Brillo (1988) by Andy Warhol and published by Galerie Ronny van de Velde, Antwerp 1988Olomouc Museum of Art
'The name of Andy Warhol, an artist of Slovak origin, is often regarded as a synonym of Pop Art. Among his works are found repeated series of pictures of consumer goods (Campbell soup cans, Coca Cola bottles) as well as of politicians and Pop Culture stars (Marilyn Monroe, Elvis Presley).'
Orange Car Crash (5 Deaths 11 Times in Orange) (Orange Disaster) () by Andy WarholGalleria Civica di Arte Moderna e Contemporanea Torino
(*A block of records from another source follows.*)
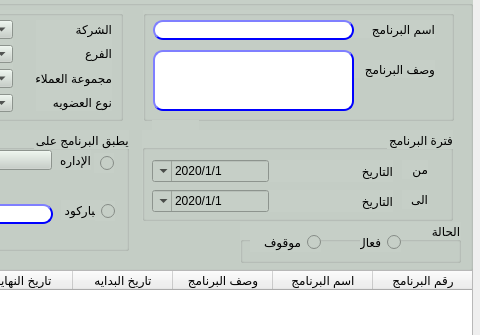
shymaa123456/HyperPOS2020, file presentation/loyalty_ui/createModifyLoyalityProg.ui: the form before one commit; both pictures show x 548 to 1028 and y 0 to 335 of the 1028 by 560 pixel window.
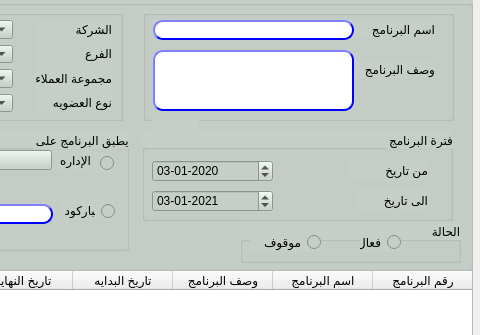
The form after the commit.

Diff of the .ui file:
```diff
--- a/presentation/loyalty_ui/createModifyLoyalityProg.ui
+++ b/presentation/loyalty_ui/createModifyLoyalityProg.ui
@@ -275,38 +275,25 @@
       <rect>
        <x>10</x>
        <y>30</y>
-       <width>241</width>
+       <width>121</width>
        <height>22</height>
       </rect>
      </property>
      <layout class="QHBoxLayout" name="horizontalLayout">
       <item>
-       <widget class="QLabel" name="label_3">
-        <property name="text">
-         <string>التاريخ</string>
-        </property>
-       </widget>
-      </item>
-      <item>
-       <widget class="QDateTimeEdit" name="Qdate_from">
+       <widget class="QDateEdit" name="Qdate_from">
         <property name="layoutDirection">
-         <enum>Qt::RightToLeft</enum>
+         <enum>Qt::LeftToRight</enum>
         </property>
-        <property name="minimumDateTime">
-         <datetime>
-          <hour>0</hour>
-          <minute>0</minute>
-          <second>0</second>
+        <property name="displayFormat">
+         <string>dd-MM-yyyy</string>
+        </property>
+        <property name="date">
+         <date>
           <year>2020</year>
           <month>1</month>
-          <day>1</day>
-         </datetime>
-        </property>
-        <property name="displayFormat">
-         <string>d/M/yyyy</string>
-        </property>
-        <property name="calendarPopup">
-         <bool>true</bool>
+          <day>3</day>
+         </date>
         </property>
        </widget>
       </item>
@@ -315,27 +302,27 @@
     <widget class="QLabel" name="label_9">
      <property name="geometry">
       <rect>
-       <x>260</x>
+       <x>205</x>
        <y>30</y>
-       <width>26</width>
-       <height>19</height>
+       <width>81</width>
+       <height>20</height>
       </rect>
      </property>
      <property name="text">
-      <string>من</string>
+      <string>من تاريخ</string>
      </property>
     </widget>
     <widget class="QLabel" name="label_10">
      <property name="geometry">
       <rect>
-       <x>260</x>
+       <x>215</x>
        <y>60</y>
-       <width>26</width>
-       <height>19</height>
+       <width>71</width>
+       <height>20</height>
       </rect>
      </property>
      <property name="text">
-      <string>الى</string>
+      <string>الى تاريخ</string>
      </property>
     </widget>
     <widget class="QWidget" name="layoutWidget_2">
@@ -343,35 +330,28 @@
       <rect>
        <x>10</x>
        <y>60</y>
-       <width>241</width>
+       <width>121</width>
        <height>22</height>
       </rect>
      </property>
      <layout class="QHBoxLayout" name="horizontalLayout_2">
       <item>
-       <widget class="QLabel" name="label_8">
-        <property name="text">
-         <string>التاريخ</string>
+       <widget class="QDateEdit" name="Qdate_to">
+        <property name="layoutDirection">
+         <enum>Qt::LeftToRight</enum>
         </property>
-       </widget>
-      </item>
-      <item>
-       <widget class="QDateTimeEdit" name="Qdate_to">
-        <property name="minimumDateTime">
-         <datetime>
-          <hour>0</hour>
-          <minute>0</minute>
-          <second>0</second>
-          <year>2020</year>
-          <month>1</month>
-          <day>1</day>
-         </datetime>
+        <property name="autoFillBackground">
+         <bool>false</bool>
         </property>
         <property name="displayFormat">
-         <string>d/M/yyyy</string>
+         <string>dd-MM-yyyy</string>
         </property>
-        <property name="calendarPopup">
-         <bool>true</bool>
+        <property name="date">
+         <date>
+          <year>2021</year>
+          <month>1</month>
+          <day>3</day>
+         </date>
         </property>
        </widget>
       </item>
```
'At the end of the 1950s, Andy Warhol, who for some years had been devoted to painting alongside his work as an advertising designer, was struck by the New Dada of Jasper Johns, Robert Rauschenberg and the first cries of Pop art. What attracted him was the procedure chosen by these artists, consisting in a brutal sampling of the most banal and ordinary reality, a process ideologically opposed to the gestural exuberance of Action Painting.'
Untitled from American Supermarket (ca. 1964) by Robert Marshall Watts; Andy Warhol; Billy AppleChrysler Museum of Art
'Warhol sold his cans for $18, and shopping bags silkscreened by Warhol and Roy Lichtenstein rung up for $12.'
Untitled (1975) by Andy WarholMAM Rio
'An icon of American Pop Art, Warhol used the images of celebrities in his works.'
Portrait of Jack Tanzer (1976/1976) by Andy WarholChrysler Museum of Art
'In late 1969 Warhol inaugurated Interview magazine as a hip forum for these newfound associates, and in the early seventies he began a highly lucrative series of portraits commissioned by his rich and famous clientele. Among the New York art establishment who sat for Warhol was a group of prominent art dealers and gallery owners that included Leo Castelli, Sidney Janis, and, as seen in the Chrysler portrait, Jack Tanzer.'
Mother and daughter: Tina and Lisa Bilotti (1981/1981) by Andy WarholMuseo Carlo Bilotti
'Tina and Lisa, wife and daughter of Carlo Bilotti, are portrayed by Andy Warhol in a rare double portrait, which has had happy stylistic results: the sideways pose of the figures, with their elegant elongated necks and the warm colours, accentuated by the matching colours of their lips, exalt the two faces, giving them a classical aspect, although at the same time they have an intimacy in which the mother predominates and protects her daughter.'